Of course 7 is a finit number, it is just - 7, what else? And I know for sure that it is not infinite, then it must be finite, doesn't it?

But strictly, if anyone claims that 7 is in fact finite, than he must be able prove it, or he just have to asume it.

After a day or two (or if you want to discuss it further than that) I'll present the book's answer. - 16 Apr '08 12:36

I think the first thing I'd ask is "how are you defining a finite number?".*Originally posted by FabianFnas***In a book about number and infinity I found this question:**

"Can you prove, without circularity, that seven is a finite number?"

Of course 7 is a finit number, it is just - 7, what else? And I know for sure that it is not infinite, then it must be finite, doesn't it?

But strictly, if anyone claims that 7 is in fact finite, than he must be able prove ...[text shortened]... day or two (or if you want to discuss it further than that) I'll present the book's answer. - 16 Apr '08 12:36

Can you define a "finite number"? Are you meaning, essentially, a "finite cardinality" - where a "cardinal" is a number used to denote the size of a set (of objects/numbers/whatever)?*Originally posted by FabianFnas***In a book about number and infinity I found this question:**

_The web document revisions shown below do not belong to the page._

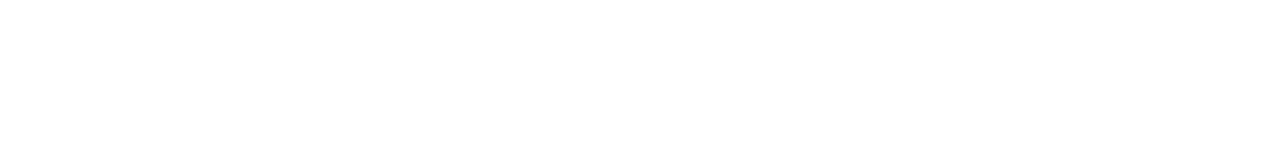
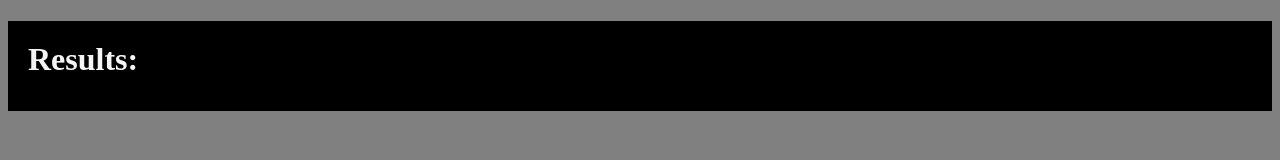
Before and after one commit to EricFrancey/MySQL-Python-Pandas, a plain HTML site: page index.html in a window 1280 px wide. Drawn offline with Linux system fonts and the light colour scheme.

Commit message:
results page

```diff
--- a/index.html
+++ b/index.html
@@ -4,9 +4,11 @@
     <meta charset="UTF-8">
     <meta http-equiv="X-UA-Compatible" content="IE=edge">
     <meta name="viewport" content="width=device-width, initial-scale=1.0">
-    <title>Document</title>
+    <link rel="stylesheet" href="style.css">
+    <title>Results</title>
 </head>
 <body>
-
+    <h1>Results:</h1>
+    <script src="script.js"></script>
 </body>
 </html>
--- /dev/null
+++ b/style.css
@@ -0,0 +1,11 @@
+body {
+background-color: gray;
+
+}
+
+h1 {
+color: whitesmoke;
+height: 50px;
+background-color: black;
+padding: 20px
+}
```
Also changed, not shown: script.js (added).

"Can you prove, without circularity, that seven is a finite number?"

Of course 7 is a finit number, it is just - 7, what else? And I know for sure that it is not infinite, then it must be finite, doesn't it?

But strictly, if anyone claims that 7 is in fact finite, than he must be able prove ...[text shortened]... day or two (or if you want to discuss it further than that) I'll present the book's answer. - 16 Apr '08 18:30 / 2 editshow about this:

A set S is inifite if there exists a proper subset S' whose elements can be put into 1-to-1 corresponence with S ( there is a bijection from S' to S ).

Hence a set S is finite if no proper subset S' can be put into 1-to-1 correspondence with S. Then the cardinality of S is an finite integer.

Finally a number n is finite if there exists a finite set S whose cardinality c is such that Abs(n) < Abs(c) - 16 Apr '08 19:25 / 2 edits

If 7 is an infinite number, than no one could read this thread in his lifetime - Thread 91427. Hence, 7 is finite.*Originally posted by doodinthemood***Suppose 7 is infinite, then the title of this thread would contain an infinite number, but redhotpawn.com does not allow titles that are infinitely long. Thus, 7 is finite.**

Proof by contradiction.

Also proof by contradiction.